(Recorded data)
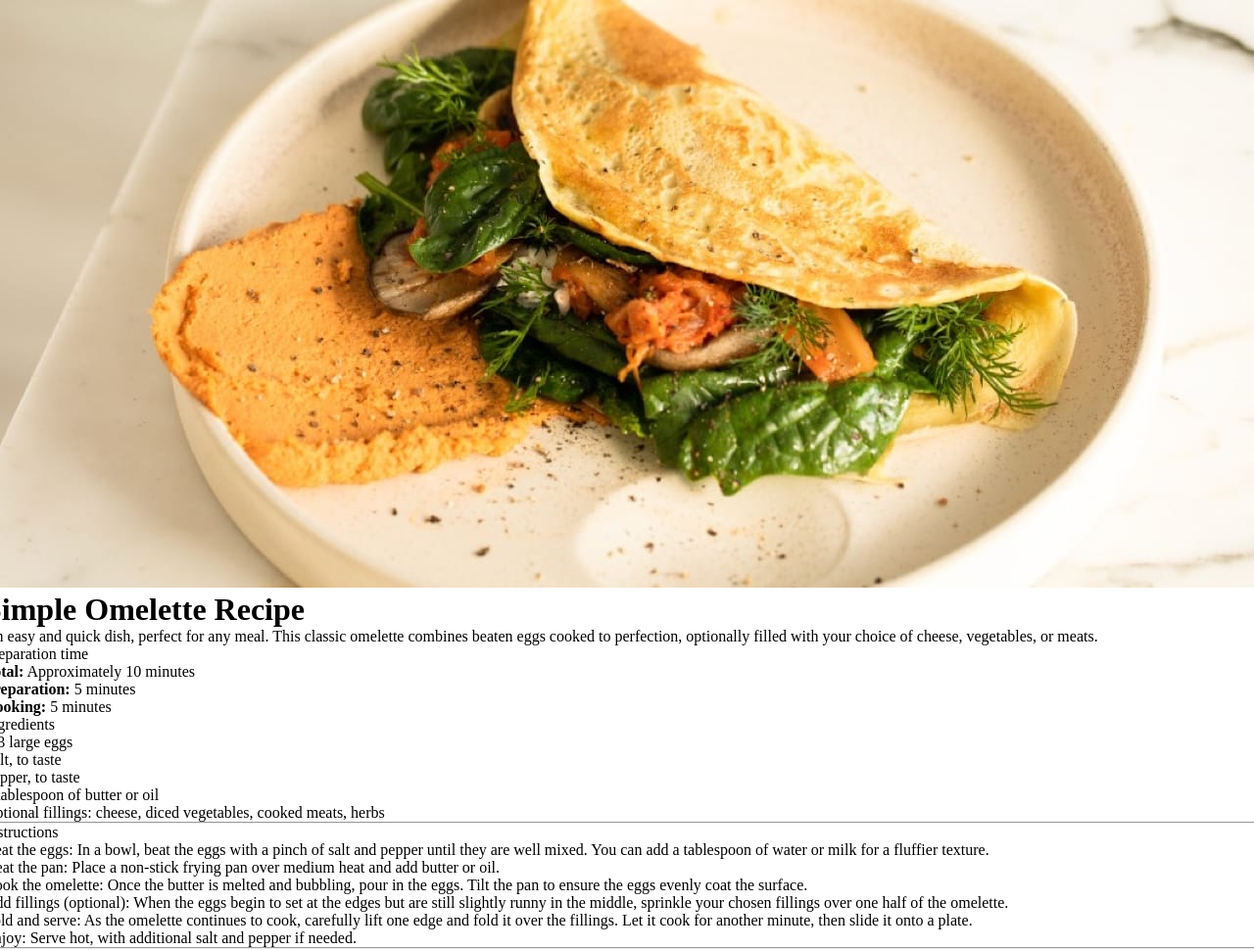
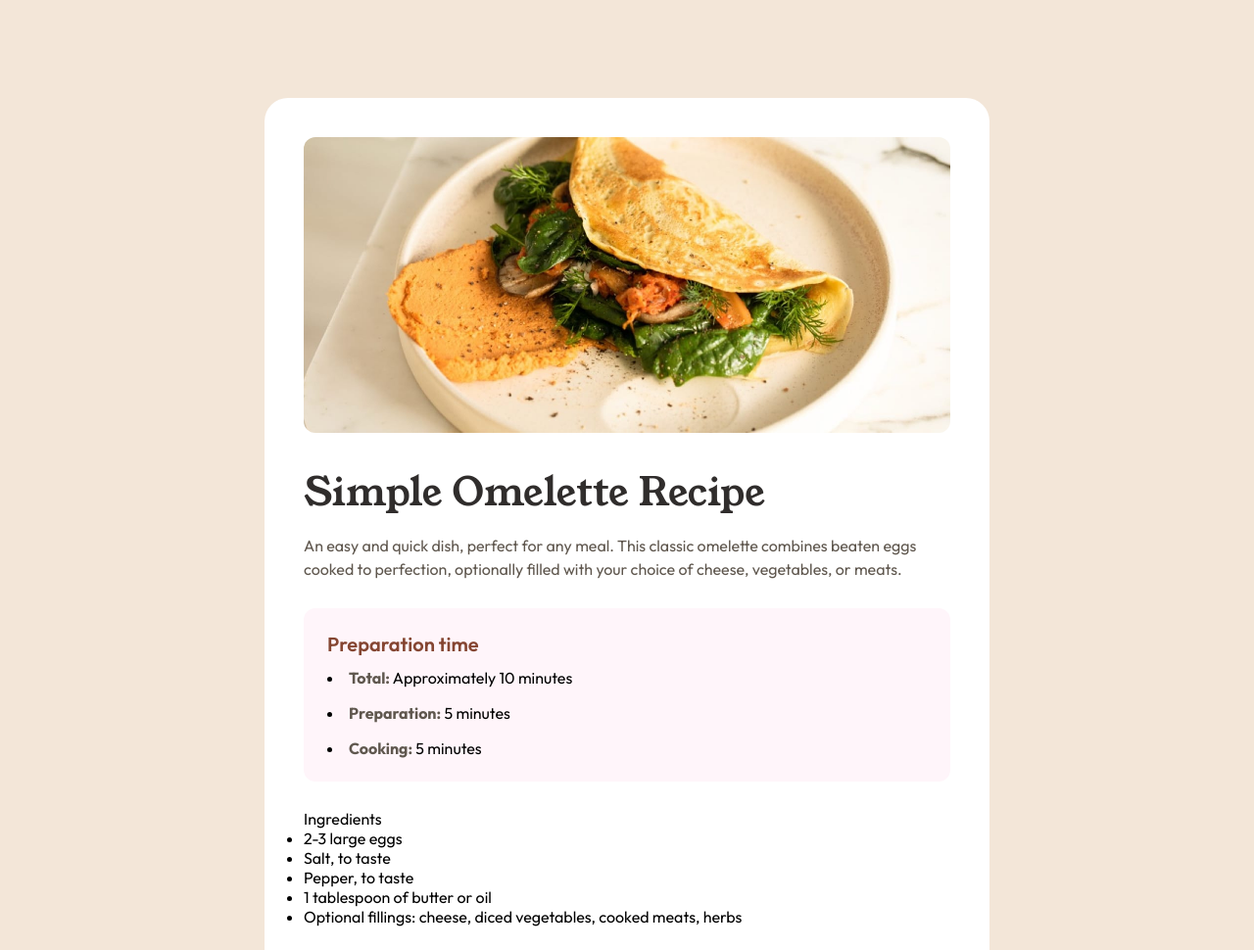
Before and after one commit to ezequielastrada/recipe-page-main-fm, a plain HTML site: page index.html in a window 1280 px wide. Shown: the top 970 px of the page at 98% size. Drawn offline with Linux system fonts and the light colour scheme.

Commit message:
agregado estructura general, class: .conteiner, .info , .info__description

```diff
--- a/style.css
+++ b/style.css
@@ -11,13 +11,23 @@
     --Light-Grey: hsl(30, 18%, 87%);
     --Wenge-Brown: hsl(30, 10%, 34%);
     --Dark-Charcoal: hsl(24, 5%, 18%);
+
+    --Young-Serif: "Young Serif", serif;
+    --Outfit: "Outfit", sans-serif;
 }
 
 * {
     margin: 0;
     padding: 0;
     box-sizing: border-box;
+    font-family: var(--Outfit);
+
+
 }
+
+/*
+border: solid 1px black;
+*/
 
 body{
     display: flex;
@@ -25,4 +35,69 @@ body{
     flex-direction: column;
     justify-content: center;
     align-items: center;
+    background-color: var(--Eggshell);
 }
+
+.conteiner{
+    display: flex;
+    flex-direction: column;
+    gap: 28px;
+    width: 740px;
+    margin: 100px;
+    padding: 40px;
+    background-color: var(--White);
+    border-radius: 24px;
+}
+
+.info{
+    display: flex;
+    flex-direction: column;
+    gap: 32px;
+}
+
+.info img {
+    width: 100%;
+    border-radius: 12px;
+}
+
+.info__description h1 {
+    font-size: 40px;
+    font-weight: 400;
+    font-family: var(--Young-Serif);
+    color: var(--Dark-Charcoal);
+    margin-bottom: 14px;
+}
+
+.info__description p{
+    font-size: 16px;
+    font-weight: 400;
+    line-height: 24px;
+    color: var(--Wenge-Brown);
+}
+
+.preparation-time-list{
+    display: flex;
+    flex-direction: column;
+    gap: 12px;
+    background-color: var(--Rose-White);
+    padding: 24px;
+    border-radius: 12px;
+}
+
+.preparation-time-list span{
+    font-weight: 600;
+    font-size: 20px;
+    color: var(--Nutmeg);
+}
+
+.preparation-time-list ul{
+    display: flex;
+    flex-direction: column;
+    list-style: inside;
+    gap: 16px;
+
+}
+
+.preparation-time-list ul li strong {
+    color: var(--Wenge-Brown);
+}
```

### WHAT YOU ARE ASKED TO DO
Copy every entry exactly, leaving out the pictures.

### SOLVED EXERCISE
Before and after one commit to ezequielastrada/recipe-page-main-fm, a plain HTML site: page index.html in a window 1280 px wide. Shown: the top 970 px of the page at 98% size. Drawn offline with Linux system fonts and the light colour scheme.

Commit message:
agregado estructura general, class: .conteiner, .info , .info__description

```diff
--- a/style.css
+++ b/style.css
@@ -11,13 +11,23 @@
     --Light-Grey: hsl(30, 18%, 87%);
     --Wenge-Brown: hsl(30, 10%, 34%);
     --Dark-Charcoal: hsl(24, 5%, 18%);
+
+    --Young-Serif: "Young Serif", serif;
+    --Outfit: "Outfit", sans-serif;
 }
 
 * {
     margin: 0;
     padding: 0;
     box-sizing: border-box;
+    font-family: var(--Outfit);
+
+
 }
+
+/*
+border: solid 1px black;
+*/
 
 body{
     display: flex;
@@ -25,4 +35,69 @@ body{
     flex-direction: column;
     justify-content: center;
     align-items: center;
+    background-color: var(--Eggshell);
 }
+
+.conteiner{
+    display: flex;
+    flex-direction: column;
+    gap: 28px;
+    width: 740px;
+    margin: 100px;
+    padding: 40px;
+    background-color: var(--White);
+    border-radius: 24px;
+}
+
+.info{
+    display: flex;
+    flex-direction: column;
+    gap: 32px;
+}
+
+.info img {
+    width: 100%;
+    border-radius: 12px;
+}
+
+.info__description h1 {
+    font-size: 40px;
+    font-weight: 400;
+    font-family: var(--Young-Serif);
+    color: var(--Dark-Charcoal);
+    margin-bottom: 14px;
+}
+
+.info__description p{
+    font-size: 16px;
+    font-weight: 400;
+    line-height: 24px;
+    color: var(--Wenge-Brown);
+}
+
+.preparation-time-list{
+    display: flex;
+    flex-direction: column;
+    gap: 12px;
+    background-color: var(--Rose-White);
+    padding: 24px;
+    border-radius: 12px;
+}
+
+.preparation-time-list span{
+    font-weight: 600;
+    font-size: 20px;
+    color: var(--Nutmeg);
+}
+
+.preparation-time-list ul{
+    display: flex;
+    flex-direction: column;
+    list-style: inside;
+    gap: 16px;
+
+}
+
+.preparation-time-list ul li strong {
+    color: var(--Wenge-Brown);
+}
```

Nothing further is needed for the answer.